Atkinson answered, "Upon my honour, sir, I know nothing of it. Something hath passed between madam and my wife; but what it is I know no more than your honour."
"Your wife," said Mrs. Atkinson, "hath used me cruelly ill, Mr. Booth. If you must be satisfied, that is the whole matter."
Booth rapt out a great oath, and cried, "It is impossible; my wife is not capable of using any one ill."
Amelia then cast herself upon her knees to her husband, and cried, "For Heaven's sake do not throw yourself into a passion--some few words have past-- perhaps I may be in the wrong."
"Damnation seize me if I think so!" cries Booth. "And I wish whoever hath drawn these tears from your eyes may pay it with as many drops of their heart's blood."
"You see, madam," cries Mrs. Atkinson, "you have your bully to take your part; so I suppose you will use your triumph.”

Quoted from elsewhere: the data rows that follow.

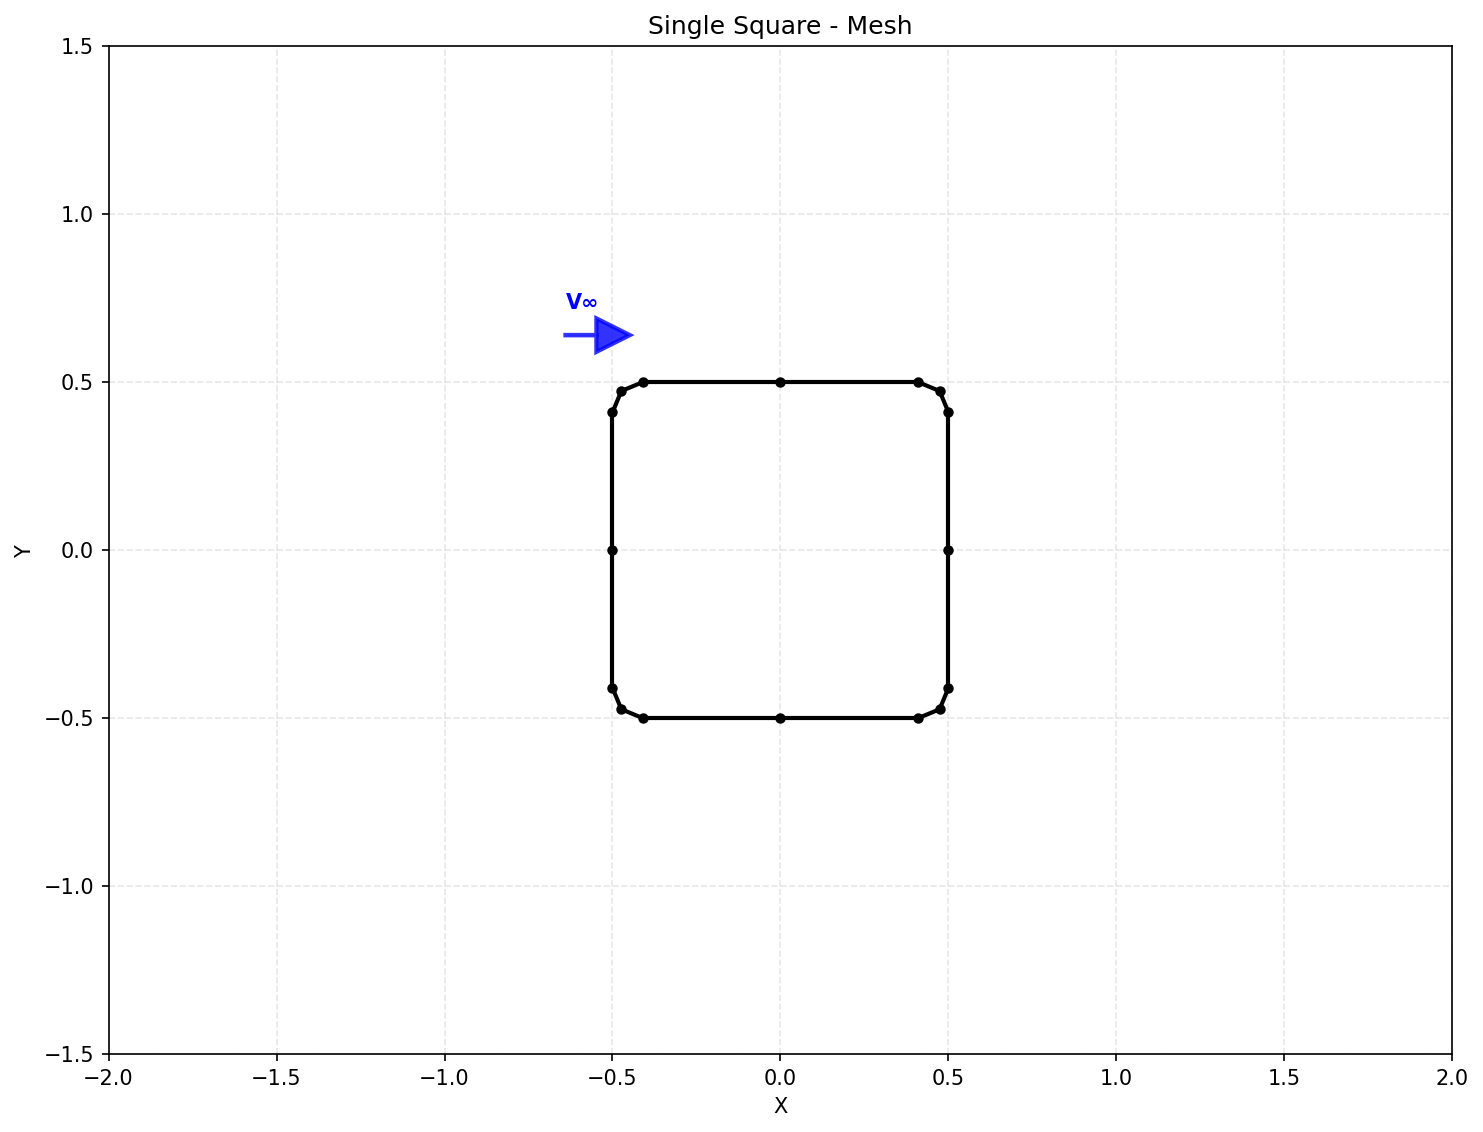
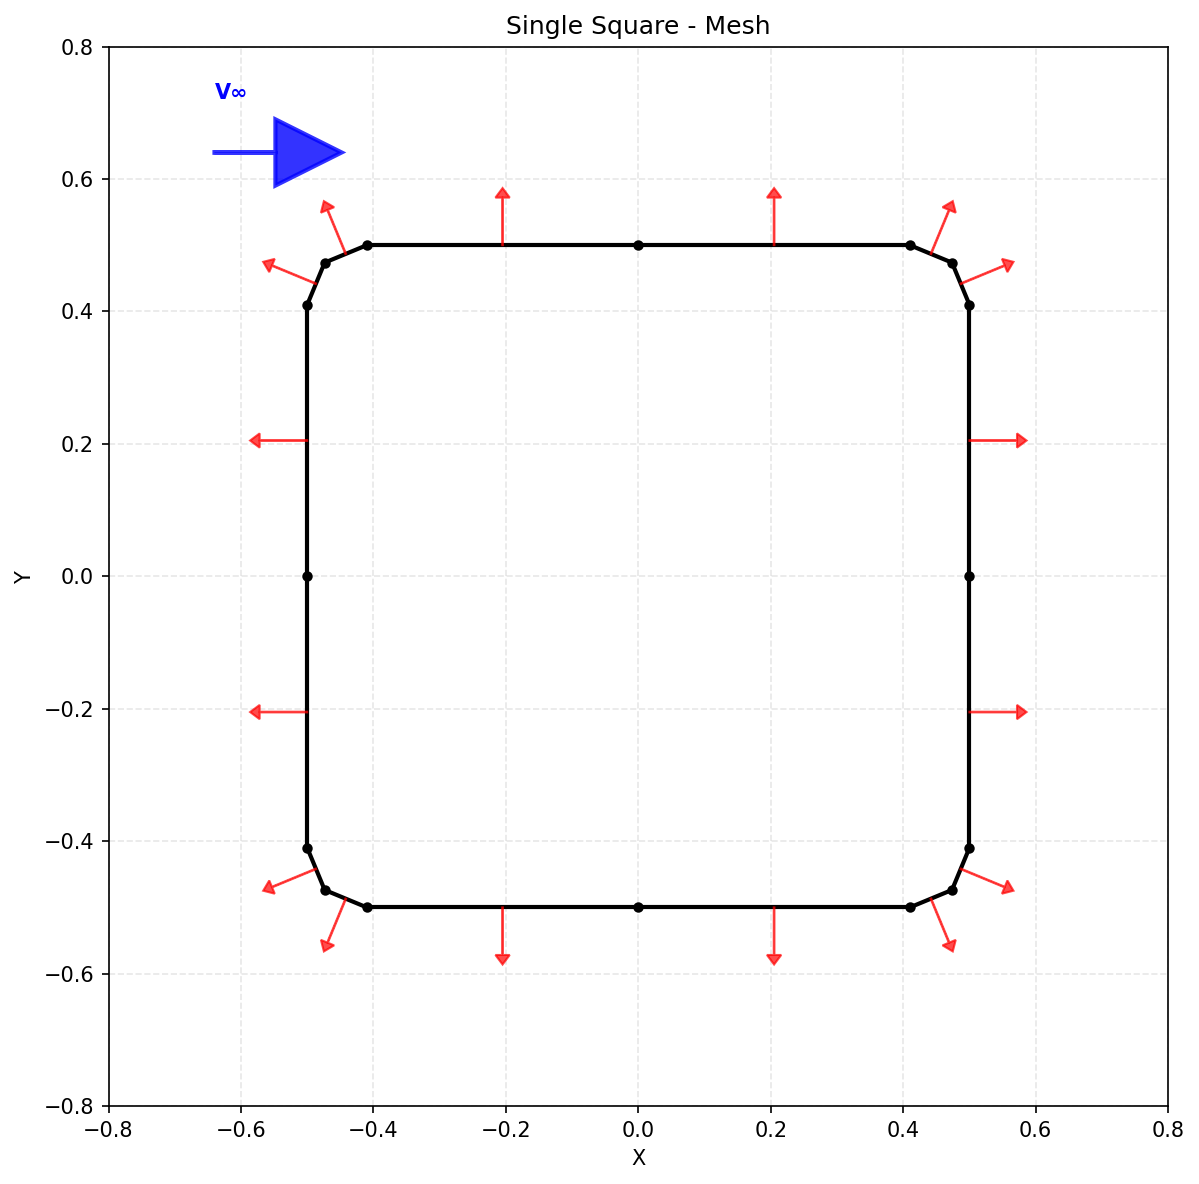
refactor surface potential and velocity computations; add potential influence function and update plotting parameters

diff --git a/src/solvers/panel2d/spm.py b/src/solvers/panel2d/spm.py
@@ -6,7 +6,7 @@ from pathlib import Path
 
 from core.geometry.mesh import Mesh
 from .base import PanelSolver2D, PanelMethodConfig
-from .influences import compute_source_influence_matrices, compute_source_velocity_influence
+from .influences import compute_source_influence_matrices, compute_source_velocity_influence,compute_source_potential_influence
 
 
 class SourcePanelSolver(PanelSolver2D):
@@ -110,7 +110,7 @@ class SourcePanelSolver(PanelSolver2D):
         
         return {"source": sigma}
     
-    def _compute_surface_velocity(
+    def _compute_surface_velocity_from_summing_influences(
         self,
         influence_matrices: dict,
         strengths: dict
@@ -141,6 +141,23 @@ class SourcePanelSolver(PanelSolver2D):
         # Total tangential velocity
         Vt = v_inf_tangential + induced_tangential
         
+        return Vt
+    
+    def _compute_surface_velocity(
+        self,
+        influence_matrices: dict,
+        strengths: dict
+    ) -> NDArray[np.float64]:
+        """
+        Compute tangential velocity at panel centers using potential gradient.
+    
+        This method is more robust than direct velocity influence summation,
+        especially at corners where curvature changes rapidly.
+        """
+        # Use potential-based approach
+        Vt = self._compute_surface_velocity_from_potential()
+        # Vt = self._compute_surface_velocity_from_summing_influences(influence_matrices, strengths);
+    
         return Vt
     
     def _velocity_at_points(
@@ -259,7 +276,7 @@ class SourcePanelSolver(PanelSolver2D):
         sigma_std = np.std(self._sigma)
         
         print(f"Source strength statistics:")
-        print(f"  Sum σ:     {sigma_sum:.2e} (should ≈ 0 for closed bodies)")
+        print(f"  Sum σ:     {sigma_sum:.2e} ")
         print(f"  Min σ:     {sigma_min:.6f}")
         print(f"  Max σ:     {sigma_max:.6f}")
         print(f"  Mean σ:    {sigma_mean:.6f}")
@@ -305,3 +322,103 @@ class SourcePanelSolver(PanelSolver2D):
             plt.show()
         else:
             plt.close(fig)
+
+    def _compute_surface_potential(self) -> NDArray[np.float64]:
+        """
+        Compute total velocity potential at each panel center.
+    
+        Returns:
+            (N,) array of potential values at panel centers
+        """
+        n_panels = len(self._mesh.panels)
+        centers = self._mesh.centers[:, :2]
+    
+        # Get panel endpoints
+        panel_start_indices = self._mesh.panels[:, 0]
+        panel_end_indices = self._mesh.panels[:, 1]
+        nodes_start = self._mesh.nodes[panel_start_indices, :2]
+        nodes_end = self._mesh.nodes[panel_end_indices, :2]
+    
+        # Perturbation potential from all source panels
+        phi_perturbation = np.zeros(n_panels)
+    
+        for i in range(n_panels):
+            point = centers[i]
+        
+            for j in range(n_panels):
+                if i == j:
+                    # Self-influence: use K&P Eq. 10.22a
+                    # At panel center: Φ = (σ/4π) * S * ln(S/2)² where S = panel length
+                    S = self._mesh.areas[j]
+                    self_coeff = S * np.log((S/2)**2)
+                else:
+                    self_coeff = compute_source_potential_influence(
+                        point=point,
+                        panel_start=nodes_start[j],
+                        panel_end=nodes_end[j]
+                    )
+            
+                phi_perturbation[i] += self._sigma[j] * self_coeff / (4 * np.pi)
+    
+        # Add freestream potential: Φ_∞ = U_∞*x + W_∞*z
+        phi_freestream = (
+            self.v_inf_vector[0] * centers[:, 0] + 
+            self.v_inf_vector[1] * centers[:, 1]
+        )
+    
+        phi_total = phi_perturbation + phi_freestream
+    
+        return phi_total
+    
+    
+    def _compute_surface_velocity_from_potential(self) -> NDArray[np.float64]:
+        """
+        Compute tangential velocity by differentiating potential along surface.
+    
+        V_t = -∂Φ/∂s where s is arc length along surface
+    
+        Returns:
+            (N,) array of tangential velocities
+        """
+        phi = self._compute_surface_potential()
+        n_panels = len(phi)
+    
+        # Compute arc length at panel centers
+        centers = self._mesh.centers[:, :2]
+    
+        # Arc length: cumulative distance along surface
+        # Assume panels are ordered sequentially around the body
+        arc_length = np.zeros(n_panels)
+        for i in range(1, n_panels):
+            arc_length[i] = arc_length[i-1] + np.linalg.norm(centers[i] - centers[i-1])
+    
+        # Close the loop: distance from last panel to first
+        total_arc = arc_length[-1] + np.linalg.norm(centers[0] - centers[-1])
+    
+        # Numerical differentiation: central difference with periodic BC
+        Vt = np.zeros(n_panels)
+    
+        for i in range(n_panels):
+            # Indices for central difference
+            i_plus = (i + 1) % n_panels
+            i_minus = (i - 1) % n_panels
+        
+            # Arc length differences (handle wrap-around)
+            if i == 0:
+                ds_minus = arc_length[0] + (total_arc - arc_length[-1])  # wrap
+            else:
+                ds_minus = arc_length[i] - arc_length[i_minus]
+        
+            if i == n_panels - 1:
+                ds_plus = total_arc - arc_length[i]  # wrap to first
+            else:
+                ds_plus = arc_length[i_plus] - arc_length[i]
+        
+            ds_total = ds_minus + ds_plus
+        
+            # Central difference: note the NEGATIVE sign (V_t = -dΦ/ds)
+            # Wait - actually for source panels, V_t = dΦ/ds (tangent points in +s direction)
+            # The sign depends on convention. Let's use V_t = (Φ_plus - Φ_minus) / ds
+            Vt[i] = (phi[i_plus] - phi[i_minus]) / ds_total
+    
+        return Vt    

diff --git a/src/visualization/surface_envelope.py b/src/visualization/surface_envelope.py
@@ -406,13 +406,12 @@ def plot_dual_surface_envelope(
     quantity_name: str = "Value",
     color1: str = 'blue',
     color2: str = 'red',
-    show_difference: bool = True,
+    show_difference: bool = False,
     title: Optional[str] = None,
     invert_values: bool = False,
 ) -> Tuple[Figure, Axes]:
     """
     Plot two distributions on the same body for direct comparison.
-    
     Useful for comparing panel method vs OpenFOAM on the same geometry.
     
     Args:
@@ -447,16 +446,17 @@ def plot_dual_surface_envelope(
     # Normalize each dataset independently so they both touch the body at their minima
     vmin1, vmax1 = np.nanmin(v1), np.nanmax(v1)
     vmin2, vmax2 = np.nanmin(v2), np.nanmax(v2)
-
+    
     value_range1 = vmax1 - vmin1 if vmax1 != vmin1 else 1.0
     value_range2 = vmax2 - vmin2 if vmax2 != vmin2 else 1.0
-
+    
     # Compute envelopes - each touches body at its minimum
     disp1 = (v1 - vmin1) / value_range1 * scale
     disp2 = (v2 - vmin2) / value_range2 * scale
     
     env1_x = x + disp1 * normals[:, 0]
     env1_y = y + disp1 * normals[:, 1]
+    
     env2_x = x + disp2 * normals[:, 0]
     env2_y = y + disp2 * normals[:, 1]
     
@@ -465,17 +465,25 @@ def plot_dual_surface_envelope(
     body_y = np.append(y, y[0])
     ax.plot(body_x, body_y, 'k-', linewidth=2.5, zorder=10, label='Body')
     
-    # Plot envelopes with fill
     for env_x, env_y, color, label, alpha in [
         (env1_x, env1_y, color1, label1, 0.25),
         (env2_x, env2_y, color2, label2, 0.25),
     ]:
-        polygon_x = np.concatenate([x, env_x[::-1], [x[0]]])
-        polygon_y = np.concatenate([y, env_y[::-1], [y[0]]])
+        # Filter out NaN values before plotting
+        valid_mask = ~(np.isnan(env_x) | np.isnan(env_y))
+        env_x_clean = env_x[valid_mask]
+        env_y_clean = env_y[valid_mask]
+        x_clean = x[valid_mask]
+        y_clean = y[valid_mask]
+    
+        # Build polygon from cleaned data
+        polygon_x = np.concatenate([x_clean, env_x_clean[::-1]])
+        polygon_y = np.concatenate([y_clean, env_y_clean[::-1]])
+    
         ax.fill(polygon_x, polygon_y, color=color, alpha=alpha, edgecolor='none')
-        
-        closed_x = np.append(env_x, env_x[0])
-        closed_y = np.append(env_y, env_y[0])
+    
+        closed_x = np.append(env_x_clean, env_x_clean[0])
+        closed_y = np.append(env_y_clean, env_y_clean[0])
         ax.plot(closed_x, closed_y, color=color, linewidth=1.5, label=label)
     
     # Show difference regions
@@ -486,7 +494,8 @@ def plot_dual_surface_envelope(
             # Highlight points with large differences
             threshold = max_diff * 0.5
             high_diff_mask = diff > threshold
-            # ax.scatter(x[high_diff_mask], y[high_diff_mask],         c='orange', s=20, zorder=15, label='High difference', alpha=0.7)
+            ax.scatter(x[high_diff_mask], y[high_diff_mask], 
+                      c='orange', s=20, zorder=15, label='High difference', alpha=0.7)
     
     ax.set_aspect('equal')
     ax.set_xlabel('x')

diff --git a/src/solvers/panel2d/influences/source.py b/src/solvers/panel2d/influences/source.py
@@ -68,7 +68,9 @@ def compute_source_influence_matrices(mesh: Mesh) -> Tuple[NDArray, NDArray]:
                 panel_angle=phi[j],
                 control_angle=phi[i]
             )
-    
+    from scipy.linalg import issymmetric
+    print("I: ", issymmetric(I))
+    print("J: ",issymmetric(J))
     return I, J
 
 
@@ -194,3 +196,76 @@ def compute_source_velocity_influence(
         My = 0.0
     
     return Mx, My
+
+def compute_source_potential_influence(
+    point: NDArray,
+    panel_start: NDArray,
+    panel_end: NDArray,
+) -> float:
+    """
+    Compute potential influence of a unit-strength source panel at a point.
+    
+    Based on K&P Eq. 10.14:
+    Φ = (σ/4π)[(x-x₁)ln(r₁²) - (x-x₂)ln(r₂²) + 2z(θ₂-θ₁)]
+    
+    Returns the coefficient such that Φ = σ * coefficient / (4π)
+    
+    Args:
+        point: (x, z) field point coordinates
+        panel_start: (x₁, z₁) panel start node (in panel's local frame, z=0)
+        panel_end: (x₂, z₂) panel end node
+    
+    Returns:
+        Potential influence coefficient (multiply by σ/(4π) to get Φ)
+    """
+    x, z = point[0], point[1]
+    x1, z1 = panel_start[0], panel_start[1]
+    x2, z2 = panel_end[0], panel_end[1]
+    
+    # Panel is along line from (x1,z1) to (x2,z2)
+    # Transform to panel-local coordinates where panel lies on local x-axis
+    
+    # Panel direction vector
+    dx_panel = x2 - x1
+    dz_panel = z2 - z1
+    panel_length = np.sqrt(dx_panel**2 + dz_panel**2)
+    
+    # Unit vectors along and normal to panel
+    tx = dx_panel / panel_length  # tangent x
+    tz = dz_panel / panel_length  # tangent z
+    # Normal: rotate tangent 90° CCW
+    nx = -tz
+    nz = tx
+    
+    # Transform point to panel-local coordinates
+    # Origin at panel_start, x-axis along panel
+    rel_x = x - x1
+    rel_z = z - z1
+    
+    x_local = rel_x * tx + rel_z * tz   # coordinate along panel
+    z_local = rel_x * nx + rel_z * nz   # coordinate normal to panel
+    
+    # In local coords: panel goes from (0, 0) to (S, 0) where S = panel_length
+    # Point is at (x_local, z_local)
+    S = panel_length
+    
+    # Distances and angles (K&P notation)
+    r1_sq = x_local**2 + z_local**2
+    r2_sq = (x_local - S)**2 + z_local**2
+    
+    # Prevent log(0)
+    r1_sq = max(r1_sq, 1e-20)
+    r2_sq = max(r2_sq, 1e-20)
+    
+    theta1 = np.arctan2(z_local, x_local)
+    theta2 = np.arctan2(z_local, x_local - S)
+    
+    # K&P Eq. 10.14 (the coefficient, without σ/(4π))
+    # Φ = (σ/4π)[x_local*ln(r1²) - (x_local-S)*ln(r2²) + 2*z_local*(θ2-θ1)]
+    potential_coeff = (
+        x_local * np.log(r1_sq) 
+        - (x_local - S) * np.log(r2_sq) 
+        + 2 * z_local * (theta2 - theta1)
+    )
+    
+    return potential_coeff

diff --git a/src/solvers/panel2d/base.py b/src/solvers/panel2d/base.py
@@ -150,6 +150,8 @@ class PanelSolver2D(Solver):
             influence_matrices, strengths
         )
         
+        self._surface_velocity = np.abs(self._surface_velocity) # To ease the comparison using plots because opernfom results gives only the magnitude.
+        
         # Store in mesh for backward compatibility with existing code
         self._mesh.cell_data['Vt'] = self._surface_velocity
         

diff --git a/src/solvers/panel2d/influences/__init__.py b/src/solvers/panel2d/influences/__init__.py
@@ -10,10 +10,12 @@ for different singularity types:
 
 from .source import (
     compute_source_influence_matrices,
-    compute_source_velocity_influence
+    compute_source_velocity_influence,
+    compute_source_potential_influence
 )
 
 __all__ = [
     'compute_source_influence_matrices',
     'compute_source_velocity_influence',
+    'compute_source_potential_influence'
 ]

diff --git a/src/core/io/case_loader.py b/src/core/io/case_loader.py
@@ -127,6 +127,8 @@ class CaseLoader:
             bc_type = bc_data.get("type", "wall")
             bc_value = bc_data.get("value", None)
             
+            # local_mesh.normals = -local_mesh.normals
+
             # Create component
             component = Component(
                 name=comp_config.name,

Amelia made no answer, but still kept hold of Booth, who, in a violent rage, cried out, "My Amelia triumph over such a wretch as thee!--What can lead thy insolence to such presumption! Serjeant, I desire you'll take that monster out of the room, or I cannot answer for myself."
The serjeant was beginning to beg his wife to retire (for he perceived very plainly that she had, as the phrase is, taken a sip too much that evening) when, with a rage little short of madness, she cried out, "And do you tamely see me insulted in such a manner, now that you are a gentleman, and upon a footing with him?"
"It is lucky for us all, perhaps," answered Booth, "that he is not my equal."
"You lie, sirrah," said Mrs. Atkinson; "he is every way your equal; he is as good a gentleman as yourself, and as much an officer. No, I retract what I say; he hath not the spirit of a gentleman, nor of a man neither, or he would not bear to see his wife insulted.”
"Let me beg of you, my dear," cries the serjeant, "to go with me and compose yourself."
"Go with thee, thou wretch!" cries she, looking with the utmost disdain upon him; "no, nor ever speak to thee more." At which words she burst out of the room, and the serjeant, without saying a word, followed her.
A very tender and pathetic scene now passed between Booth and his wife, in which, when she was a little composed, she related to him the whole story. For, besides that it was not possible for her otherwise to account for the quarrel which he had seen, Booth was now possessed of the letter that lay on the floor.
Amelia, having emptied her mind to her husband, and obtained his faithful promise that he would not resent the affair to my lord, was pretty well composed, and began to relent a little towards Mrs. Atkinson; but Booth was so highly incensed with her, that he declared he would leave her house the next morning; which they both accordingly did, and immediately accommodated themselves with convenient apartments within a few doors of their friend the doctor.